If you buy a game for your PC or gaming console, it has a rating from the OFLC. Well, unless it's been refused classification because of our country's primitive classifications system, that is. But if you buy a game for your iPhone from the App Store, there's no such classification. Yet. Michael Bodey over at The Australian has discovered that the government is aware of this loophole and is planning on closing it very soon.
So why is it that the government has decided to apply the classification laws to smartphone games? Money.

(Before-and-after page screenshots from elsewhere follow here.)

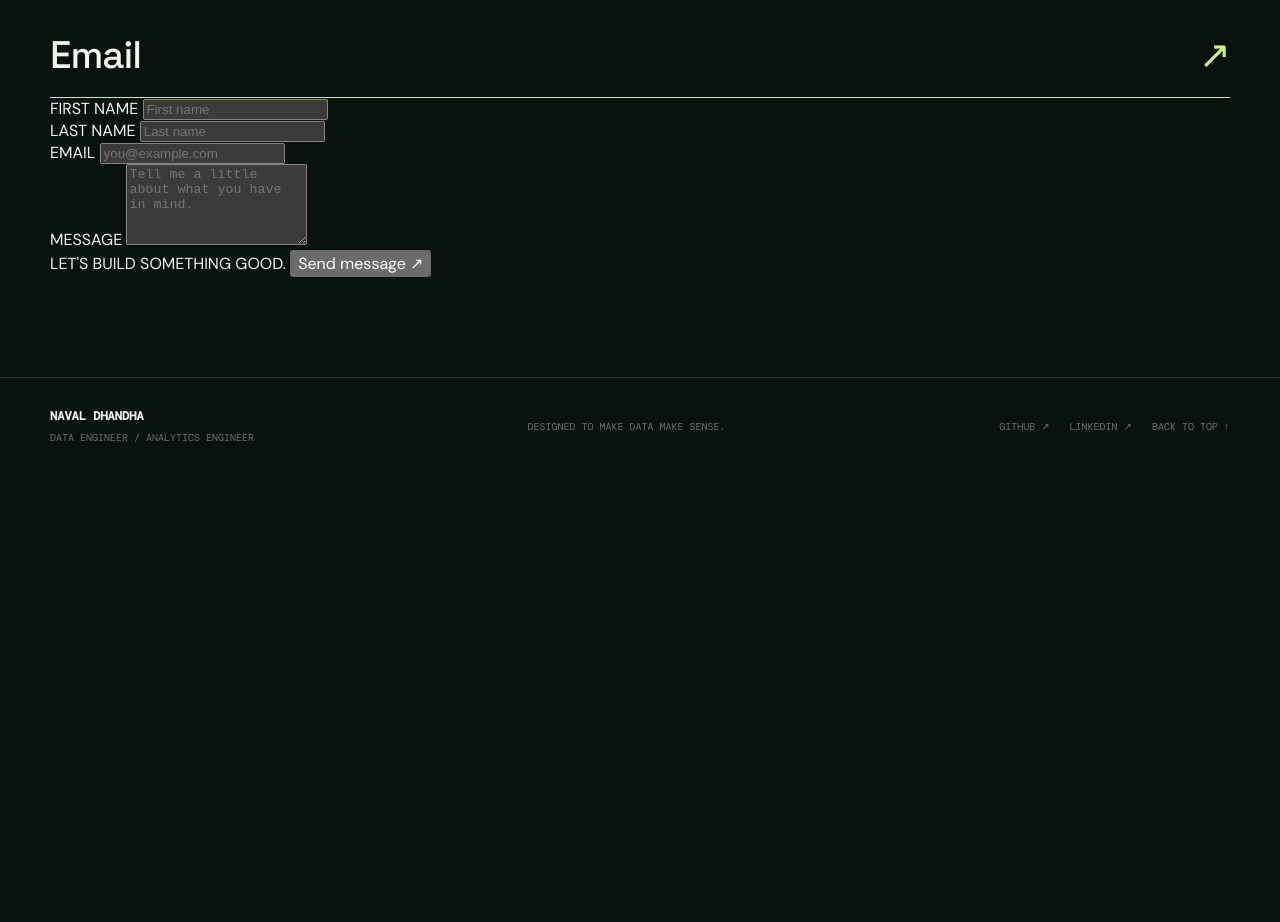
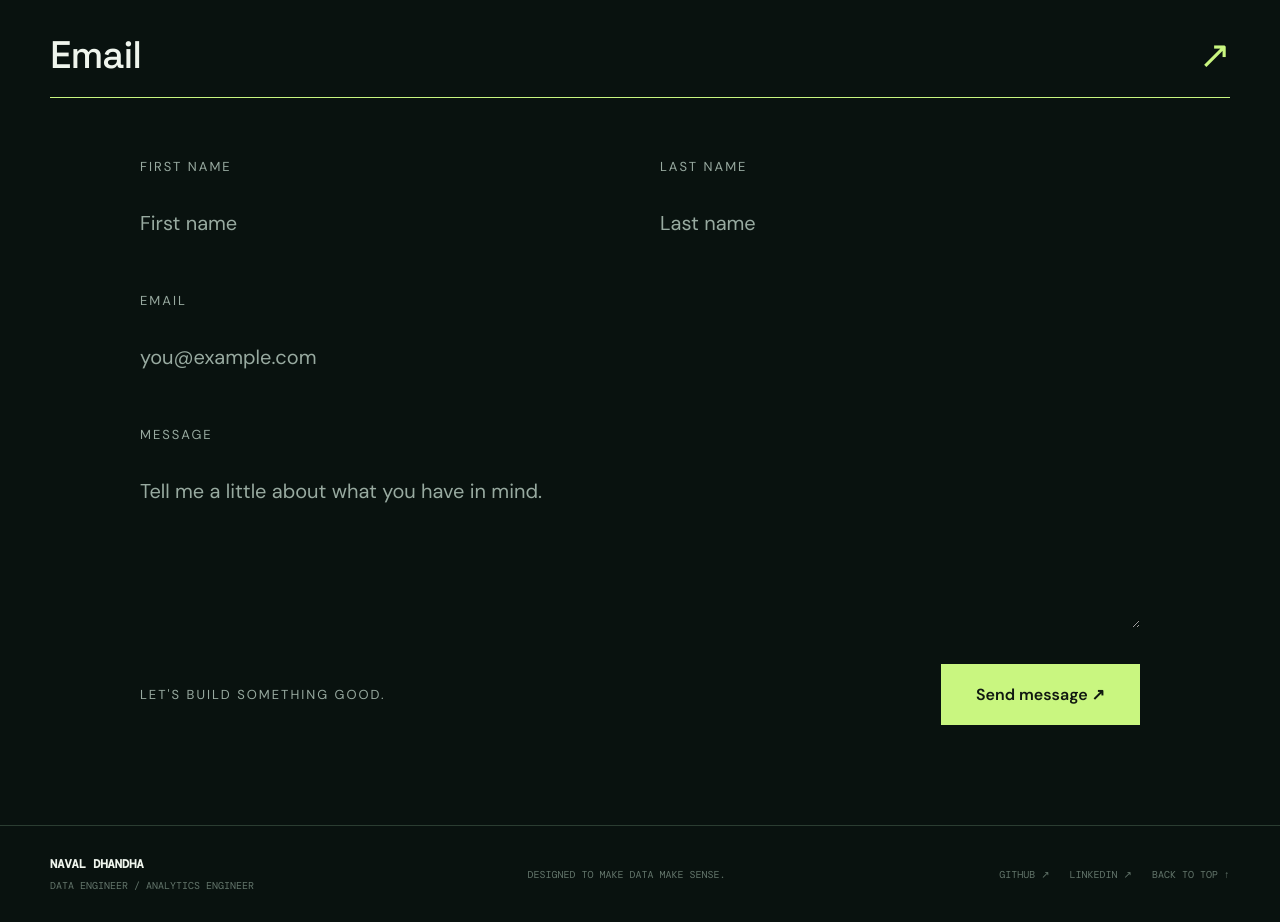
Before and after one commit to NavalDhandha/NavalDhandha.github.io, a plain HTML site: page index.html in a window 1280 px wide. Shown: the part 6483-7405 px from the top of the page. Before the commit the page ends 6957 px from the top, so only its background shows below. Drawn offline with nearby package versions, Linux system fonts and the light colour scheme.

Commit message:
Add styles for contact form and its fields

```diff
--- a/styles.css
+++ b/styles.css
@@ -95,3 +95,92 @@
   .brand-name { font-size: 12px; }
   .navbar { gap: 8px; }
 }
+.contact-form {
+  max-width: 1000px;
+  margin: 60px auto 0;
+}
+
+.form-row {
+  display: grid;
+  grid-template-columns: repeat(2, minmax(0, 1fr));
+  gap: 40px;
+}
+
+.form-field {
+  display: flex;
+  flex-direction: column;
+  margin-bottom: 36px;
+}
+
+.form-field label {
+  font-size: 13px;
+  letter-spacing: 2px;
+  color: var(--muted);
+  margin-bottom: 20px;
+}
+
+.form-field input,
+.form-field textarea {
+  width: 100%;
+  border: none;
+  border-bottom: 1px solid var(--border);
+  background: transparent;
+  color: var(--text);
+  padding: 15px 0 20px;
+  font: inherit;
+  font-size: 20px;
+  outline: none;
+  resize: vertical;
+  border-radius: 0;
+}
+
+.form-field input:focus,
+.form-field textarea:focus {
+  border-bottom-color: var(--accent);
+}
+
+.form-field input::placeholder,
+.form-field textarea::placeholder {
+  color: var(--muted);
+}
+
+.form-footer {
+  display: flex;
+  justify-content: space-between;
+  align-items: center;
+  gap: 20px;
+  margin-top: 30px;
+}
+
+.form-footer span {
+  color: var(--muted);
+  letter-spacing: 2px;
+  font-size: 13px;
+}
+
+.form-footer button {
+  background: var(--accent);
+  color: #101810;
+  border: none;
+  padding: 20px 35px;
+  font-size: 16px;
+  font-weight: 600;
+  cursor: pointer;
+  transition: transform 0.2s ease;
+}
+
+.form-footer button:hover {
+  transform: translateY(-3px);
+}
+
+@media (max-width: 600px) {
+  .form-row {
+    grid-template-columns: 1fr;
+    gap: 0;
+  }
+
+  .form-footer {
+    align-items: stretch;
+    flex-direction: column;
+  }
+}
```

Apparently it costs developers between $470 and $2040 for their games to be classified by the OFLC. Given that of the 220,000 odd apps in iTunes, it's estimated that about one-third of them are games. That means the government is missing out on somewhere between $34 million and $149 million in classification revenue.

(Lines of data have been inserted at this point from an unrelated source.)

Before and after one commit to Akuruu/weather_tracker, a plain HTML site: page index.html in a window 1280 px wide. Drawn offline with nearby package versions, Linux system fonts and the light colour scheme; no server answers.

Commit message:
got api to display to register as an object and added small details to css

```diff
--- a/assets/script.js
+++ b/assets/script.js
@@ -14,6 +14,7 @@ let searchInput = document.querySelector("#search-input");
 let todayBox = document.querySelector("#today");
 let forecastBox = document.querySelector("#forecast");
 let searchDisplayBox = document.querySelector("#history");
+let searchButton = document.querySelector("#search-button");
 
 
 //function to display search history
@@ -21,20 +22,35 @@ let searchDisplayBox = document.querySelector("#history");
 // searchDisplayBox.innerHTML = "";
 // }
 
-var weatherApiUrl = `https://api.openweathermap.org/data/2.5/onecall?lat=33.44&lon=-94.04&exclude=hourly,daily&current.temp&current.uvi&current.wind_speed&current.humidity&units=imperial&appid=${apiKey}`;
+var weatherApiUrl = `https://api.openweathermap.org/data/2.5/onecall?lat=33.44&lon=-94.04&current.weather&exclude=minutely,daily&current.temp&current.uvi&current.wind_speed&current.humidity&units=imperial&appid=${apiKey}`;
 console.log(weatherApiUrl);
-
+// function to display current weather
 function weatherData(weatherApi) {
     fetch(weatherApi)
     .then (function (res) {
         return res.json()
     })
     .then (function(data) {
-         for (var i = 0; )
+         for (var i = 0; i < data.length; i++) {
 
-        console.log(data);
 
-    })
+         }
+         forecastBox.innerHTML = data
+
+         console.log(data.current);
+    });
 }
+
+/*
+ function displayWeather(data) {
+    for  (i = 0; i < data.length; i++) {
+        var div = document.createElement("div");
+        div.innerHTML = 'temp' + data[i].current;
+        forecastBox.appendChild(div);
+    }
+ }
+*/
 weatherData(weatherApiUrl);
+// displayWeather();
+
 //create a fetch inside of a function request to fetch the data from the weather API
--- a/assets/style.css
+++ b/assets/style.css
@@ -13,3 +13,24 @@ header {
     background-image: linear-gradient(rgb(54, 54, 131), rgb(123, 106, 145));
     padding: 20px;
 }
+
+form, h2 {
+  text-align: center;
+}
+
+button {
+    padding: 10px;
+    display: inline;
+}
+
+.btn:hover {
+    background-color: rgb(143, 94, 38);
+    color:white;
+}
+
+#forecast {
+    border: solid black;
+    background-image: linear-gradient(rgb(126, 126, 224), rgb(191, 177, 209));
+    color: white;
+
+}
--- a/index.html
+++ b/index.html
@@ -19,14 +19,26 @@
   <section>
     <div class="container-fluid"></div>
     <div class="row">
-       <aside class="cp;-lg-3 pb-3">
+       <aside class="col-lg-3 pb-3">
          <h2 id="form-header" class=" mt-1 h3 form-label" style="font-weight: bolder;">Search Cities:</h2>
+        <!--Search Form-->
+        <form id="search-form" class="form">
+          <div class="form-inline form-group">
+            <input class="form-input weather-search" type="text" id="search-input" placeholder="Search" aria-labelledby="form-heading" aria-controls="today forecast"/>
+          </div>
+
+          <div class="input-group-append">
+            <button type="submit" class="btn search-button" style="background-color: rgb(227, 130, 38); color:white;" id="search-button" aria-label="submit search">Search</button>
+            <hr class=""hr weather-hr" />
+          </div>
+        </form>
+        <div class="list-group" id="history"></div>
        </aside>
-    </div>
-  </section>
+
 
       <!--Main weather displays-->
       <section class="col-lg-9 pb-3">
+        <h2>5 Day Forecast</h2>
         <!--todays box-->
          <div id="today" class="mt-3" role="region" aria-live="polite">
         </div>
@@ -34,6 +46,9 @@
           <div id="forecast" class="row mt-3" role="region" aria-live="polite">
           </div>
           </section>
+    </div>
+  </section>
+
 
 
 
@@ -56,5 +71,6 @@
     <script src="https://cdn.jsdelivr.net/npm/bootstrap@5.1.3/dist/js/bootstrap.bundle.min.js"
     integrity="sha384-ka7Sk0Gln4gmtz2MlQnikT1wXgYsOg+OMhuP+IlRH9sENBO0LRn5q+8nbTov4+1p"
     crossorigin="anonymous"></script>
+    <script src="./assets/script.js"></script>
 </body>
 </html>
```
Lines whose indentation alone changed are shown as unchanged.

The issue is expected to be addressed at the next SCAG meeting in November and will almost definitely end up in a major shakeup of the way games are distributed for smartphones. But the end result will ultimately be bad for the Australian consumer - developers are unlikely to want to shoulder that rating price-tag themselves, so the days of games being between that magical free to $2 price range are almost definitely gone. Not to mention overseas developers making the decision to skip the Aussie market to avoid paying the classification cost...
Then there's the issue of Apple's own censorship regime and how it will work with the OFLC.
No matter what happens, this is going to be an ugly situation that we haven't heard the last of.
[The Australian - Thanks Matt and Robert!]